I have a reasonable amount of data I want to copy between several HDDs, and I want to make absolutely sure the data is copied correctly.
My current copying approach has been fairly standard, copying then verifying (with sha256). I don't like the extra steps and time involved - 30-60 minutes to checksum is enough flow disruption that I do have to work harder making sure I haven't missed any steps and verified everything correctly.
So, I am specifically looking for a single-step copy-and-verify process.
However, I don't want to reread the copied file out of the disk cache, as that would negate the point of verification!!
I'm prepared to write my own tool for the job, if absolutely needed, but I would absolutely love to hear of someone who echoes the views here and who has already written a tool like what I'm describing.
On Linux I also know I can kill the disk cache with
echo 3 > /proc/sys/vm/drop_caches. But doing this every few kilobytes or even megabytes is absolutely certain to kill I/O performance. This specific technique is also not generally portable, so I don't really want to file it away as my solution to this problem.
fsync(file); fdatasync(file); fsync(dir); fdatasync(dir) is probably a good starting point (overkill is good here), but I fear it'll kill sequential streaming throughput?
My current idea is to do the read/write copy while I also have the target file open 256MB behind where the read/write is up to, so it's well outside the range of the HDD's onboard controller and cache RAM, and then sequentially read and verify from that $copypoint-256MB location.
Could I do some fancy footwork with
O_SYNC | O_DIRECT and get both acceptable speed and good guarantees that my read-back is getting data off the disk platters?

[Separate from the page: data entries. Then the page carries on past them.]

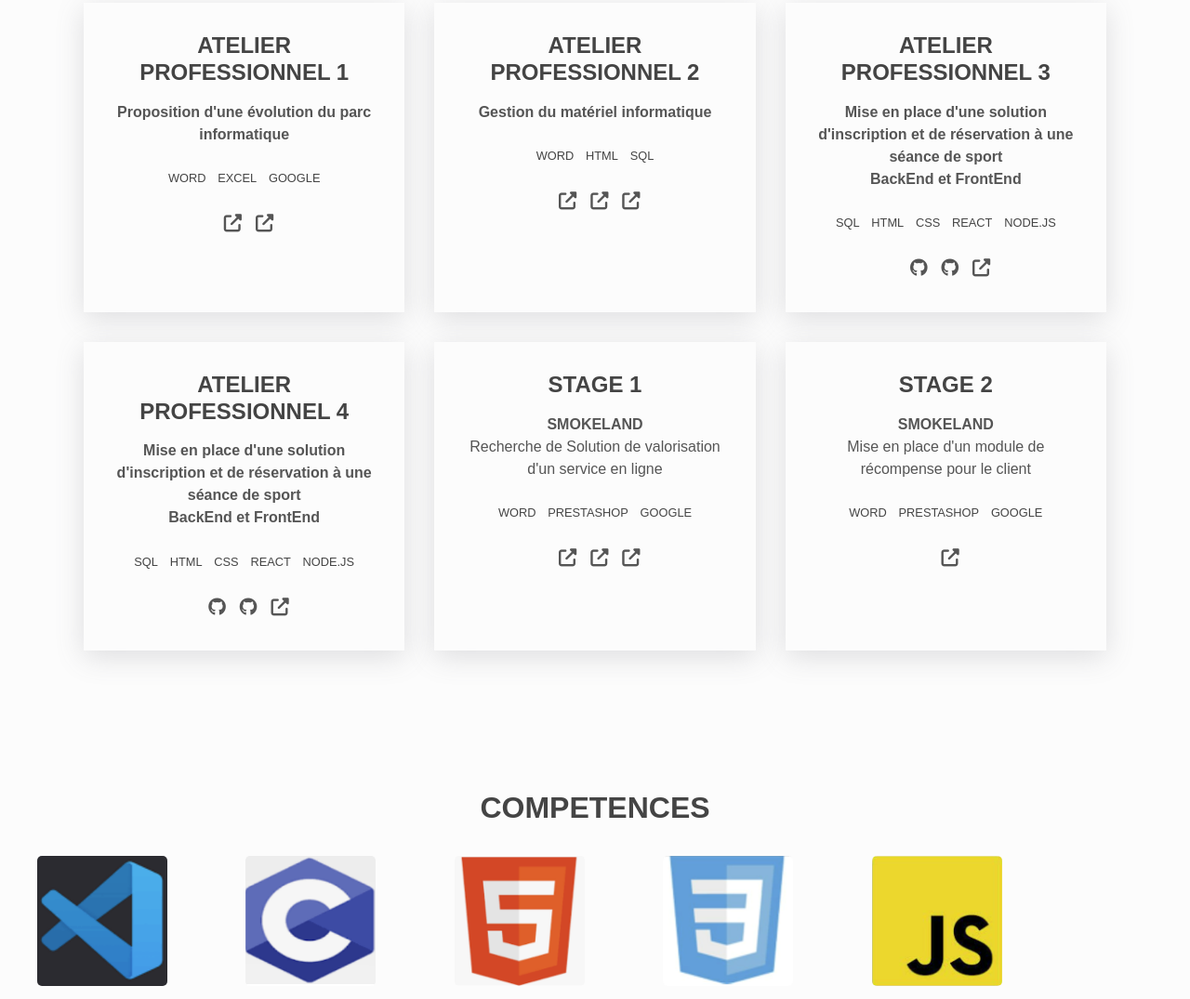
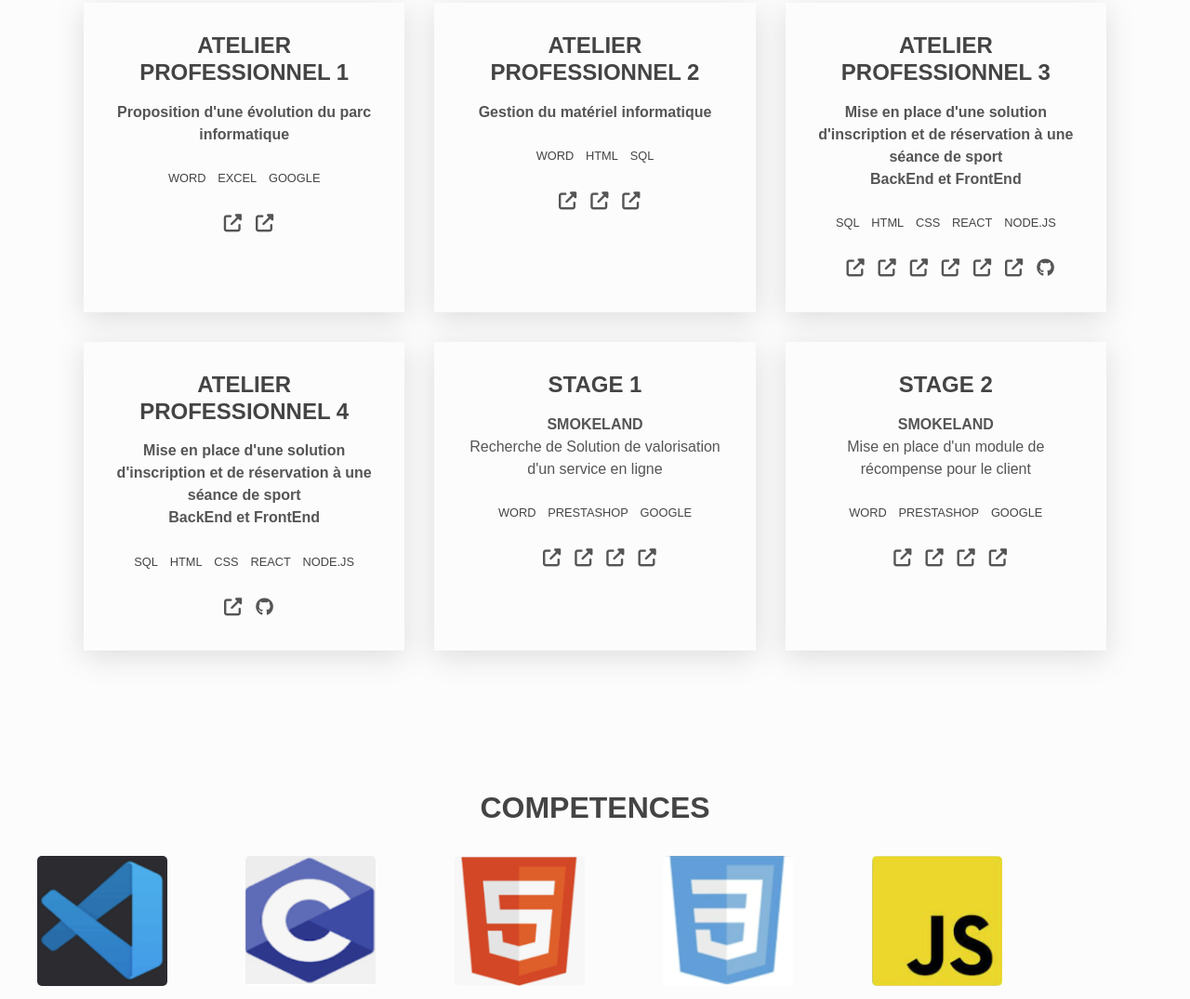
Before and after one commit to tommysyT/Portfolio, a plain HTML site: page index.html in a window 1280 px wide. Shown: the part 2770-3845 px from the top of the page at 93% size. Drawn offline with Linux system fonts and the light colour scheme.

Commit message:
ajout doc img pour stage et ap

```diff
--- a/index.html
+++ b/index.html
@@ -218,25 +218,53 @@
             </ul>
 
             <a
-              href="https://github.com/JosephLapert/API_Back/tree/codes_tommy"
+              href="img\useCase.PNG"
+              aria-label="live preview"
+              class="link link--icon"
+            >
+              <i aria-hidden="true" class="fas fa-external-link-alt"></i>
+            </a>
+            <a
+              href="img\SiteMap.PNG"
+              aria-label="live preview"
+              class="link link--icon"
+            >
+              <i aria-hidden="true" class="fas fa-external-link-alt"></i>
+            </a>
+            <a
+              href="img\DicoDonnées.PNG"
+              aria-label="live preview"
+              class="mlink link--icon"
+            >
+              <i aria-hidden="true" class="fas fa-external-link-alt"></i>
+            </a>
+            <a
+              href="img\mcd.PNG"
+              aria-label="live preview"
+              class="mlink link--icon"
+            >
+              <i aria-hidden="true" class="fas fa-external-link-alt"></i>
+            </a>
+            <a
+              href="img\mld.PNG"
+              aria-label="live preview"
+              class="mlink link--icon"
+            >
+              <i aria-hidden="true" class="fas fa-external-link-alt"></i>
+            </a>
+            <a
+              href="img\gantt.PNG"
+              aria-label="live preview"
+              class="link link--icon"
+            >
+              <i aria-hidden="true" class="fas fa-external-link-alt"></i>
+            </a>
+            <a
+              href="https://github.com/JosephLapert/API_Back"
               aria-label="source code"
               class="link link--icon"
             >
               <i aria-hidden="true" class="fab fa-github"></i>
-            </a>
-            <a
-              href="https://github.com/JosephLapert/API_Back/tree/codes_tommy"
-              aria-label="source code"
-              class="link link--icon"
-            >
-              <i aria-hidden="true" class="fab fa-github"></i>
-            </a>
-            <a
-              href="mcd.PNG"
-              aria-label="live preview"
-              class="link link--icon"
-            >
-              <i aria-hidden="true" class="fas fa-external-link-alt"></i>
             </a>
           </div>
 
@@ -256,26 +284,26 @@
               <li class="project__stack-item">NODE.JS</li>
             </ul>
 
-            <a
+            <!-- <a
               href="https://github.com/JosephLapert/API_Back/tree/codes_tommy"
               aria-label="source code"
               class="link link--icon"
             >
               <i aria-hidden="true" class="fab fa-github"></i>
-            </a>
-            <a
-              href="https://github.com/JosephLapert/API_Back/tree/codes_tommy"
-              aria-label="source code"
-              class="link link--icon"
-            >
-              <i aria-hidden="true" class="fab fa-github"></i>
-            </a>
+            </a> -->
             <a
               href="mcd.PNG"
               aria-label="live preview"
               class="link link--icon"
             >
               <i aria-hidden="true" class="fas fa-external-link-alt"></i>
+            </a>
+            <a
+              href="https://bit.ly/m2l_mobile"
+              aria-label="source code"
+              class="link link--icon"
+            >
+              <i aria-hidden="true" class="fab fa-github"></i>
             </a>
           </div>
 
@@ -307,6 +335,13 @@
               <i aria-hidden="true" class="fas fa-external-link-alt"></i>
             </a>
 
+            <a
+              href="img\enviEconomiser.PNG"
+              aria-label="source code"
+              class="link link--icon"
+            >
+              <i aria-hidden="true" class="fas fa-external-link-alt"></i>
+            </a>
             <a
               href="img\novembreSansTabac.PNG"
               aria-label="source code"
@@ -345,6 +380,27 @@
             </a> -->
             <a
               href="https://smokeland.fr/"
+              aria-label="live preview"
+              class="link link--icon"
+            >
+              <i aria-hidden="true" class="fas fa-external-link-alt"></i>
+            </a>
+            <a
+              href="img\jenProfite.PNG"
+              aria-label="live preview"
+              class="link link--icon"
+            >
+              <i aria-hidden="true" class="fas fa-external-link-alt"></i>
+            </a>
+            <a
+              href="img\ProgrammFidel.PNG"
+              aria-label="live preview"
+              class="link link--icon"
+            >
+              <i aria-hidden="true" class="fas fa-external-link-alt"></i>
+            </a>
+            <a
+              href="img\Parametre_AllInOneReward.docx"
               aria-label="live preview"
               class="link link--icon"
             >
```
Also changed, not shown: img/DicoDonnées.PNG (added), img/ProgrammFidel.PNG (added), img/SiteMap.PNG (added), img/enviEconomiser.PNG (added), img/gantt.PNG (added), img/jenProfite.PNG (added), img/mcd.PNG, img/mld.PNG (added), img/useCase.PNG (added), mcd.PNG (deleted), 1 other file.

Or... is write-then-verify just the best way to deal with the very sub-optimal status quo that is "modern" operating systems, HDD controllers and good safe file I/O design? :/